The limbs, of course, occupy pride of place in any analysis of tetrapod origins. The pattern of internal structure of the osteolepiform limb as in Eusthenopteron and Sterropterygion is clearly homologous with that of tetrapods with respect to the humerus/femur or ulna and radius/tibia or fibula, but little else. It would also be a mistake to exaggerate the extent to which osteolepiform fishes actually used their fins as arms and legs; the fins in the forms that we know are all small and feeble (compared even with the large fins of porolepiforms, coelacanths, and the modern lungfish Neoceratodus, which have a different internal structure). These fishes obviously could not live out of water because they would suddenly be unsupported and feel the force of gravity.”
(Keith Stewart Thomson, “The origin of the tetrapods,” American Journal of Science (1993) 293-A:33-62 (January).)
So if Tiktaalik “presages” anything, perhaps it’s the lungfish–not a tetrapod: Were one to start with a Tiktaalik-like arrangement of bones, lose the “radius,” and then add a few more “one bone–various non-digit radial bones” to the end, one would have a fin not unlike a lungfish. Very little repositioning of bones would be necessary to convert Tiktaalik‘s fin into the fin of a lungfish, meaning this appears to be far simpler of an evolutionary story than what would be required to transform Tiktaalik‘s fin into a true tetrapod limb. But that’s no fun because Darwinists are eager to use Tiktaalik to explain how fish evolved into tetrapods. That’s far more difficult, evolutionarily speaking, because here’s what would be required to convert Tiktaalik‘s fin into a tetrapod limb:
- Shrink the radius and reposition it so that it articulates other bones further down the limb.
- Dramatically repattern, reposition, and transform the radials by lining them up, separating them out, and adding additional parallel bones in sequence so they can be called digits.
- Add a bunch of small bones between the radius & ulna, and the now-aligned digits, to form a wrist.
In short, one would have to imagine severe readjustments of bones that would have been necessary to effect such a transformation–readjustments that Shubin assumes in any of his claims of homology. Without trying to force-fit the fin of Tiktaalik into a pre-conceived evolutionary story, the living species that Tiktaalik‘s fin seems to bear a much closer relationship to is the lungfish. Perhaps Shubin’s book should have been called The lungfish’s inner fish rather than Your inner fish. Sounds a little less impressive, doesn’t it?
4. Shubin et al.: “As in the digits and phalanges in a tetrapod limb, the inter-radial joints distal to this primordial wrist are more or less transversely aligned and capable of flexion and extension. … the distal endoskeleton of both Tiktaalik and tetrapods contains multiple joints capable of extensive degrees of flexion and extension.”

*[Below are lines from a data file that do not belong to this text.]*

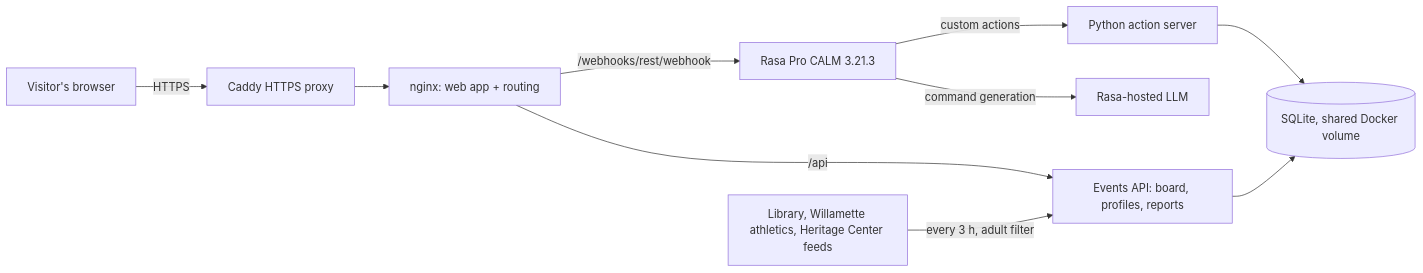
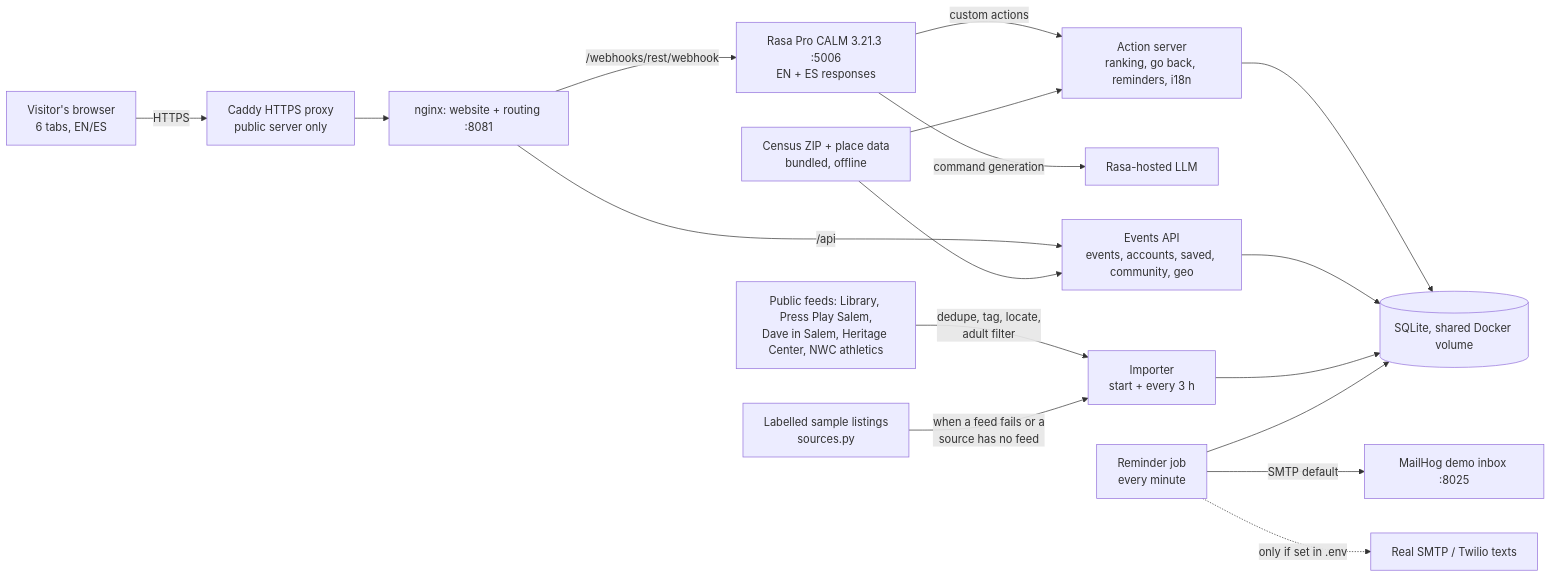
Before and after one commit to Sebdeisenhofer/Bloom: the first of 3 diagrams in docs/architecture.md, drawn with Mermaid. The commit also changed other lines of this file and 8 other files, not shown here.

````diff
--- a/docs/architecture.md
+++ b/docs/architecture.md
@@ -7,12 +7,19 @@
 ```mermaid
 flowchart LR
-    Person[Visitor's browser] -->|HTTPS| Caddy[Caddy HTTPS proxy]
-    Caddy --> Nginx[nginx: web app + routing]
-    Nginx -->|/webhooks/rest/webhook| Rasa[Rasa Pro CALM 3.21.3]
-    Nginx -->|/api| EventsAPI[Events API: board, profiles, reports]
+    Person[Visitor's browser<br/>6 tabs, EN/ES] -->|HTTPS| Caddy[Caddy HTTPS proxy<br/>public server only]
+    Caddy --> Nginx[nginx: website + routing :8081]
+    Nginx -->|/webhooks/rest/webhook| Rasa[Rasa Pro CALM 3.21.3 :5006<br/>EN + ES responses]
+    Nginx -->|/api| EventsAPI[Events API<br/>events, accounts, saved, community, geo]
     Rasa -->|command generation| LLM[Rasa-hosted LLM]
-    Rasa -->|custom actions| Actions[Python action server]
+    Rasa -->|custom actions| Actions[Action server<br/>ranking, go back, reminders, i18n]
     Actions --> SQLite[(SQLite, shared Docker volume)]
     EventsAPI --> SQLite
-    Feeds[Library, Willamette athletics, Heritage Center feeds] -->|every 3 h, adult filter| EventsAPI
+    Importer[Importer<br/>start + every 3 h] --> SQLite
+    Feeds[Public feeds: Library, Press Play Salem,<br/>Dave in Salem, Heritage Center, NWC athletics] -->|dedupe, tag, locate,<br/>adult filter| Importer
+    Samples[Labelled sample listings<br/>sources.py] -->|when a feed fails or a<br/>source has no feed| Importer
+    Reminders[Reminder job<br/>every minute] --> SQLite
+    Reminders -->|SMTP default| MailHog[MailHog demo inbox :8025]
+    Reminders -.->|only if set in .env| Real[Real SMTP / Twilio texts]
+    Geo[Census ZIP + place data<br/>bundled, offline] --> EventsAPI
+    Geo --> Actions
 ```
````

In other words, the joints can flex or straighten. Shubin may be correct, but this is nothing special: the same could be said for living fish species that are capable of using their fins to prop themselves up. And they certainly don’t have wrists.
In the end, it’s no wonder Shubin chose not to provide a diagram comparing Tiktaalik‘s fin-bones to the bones of a real tetrapod limb. Where’s the wrist? From what I can tell, Tiktaalik doesn’t have one.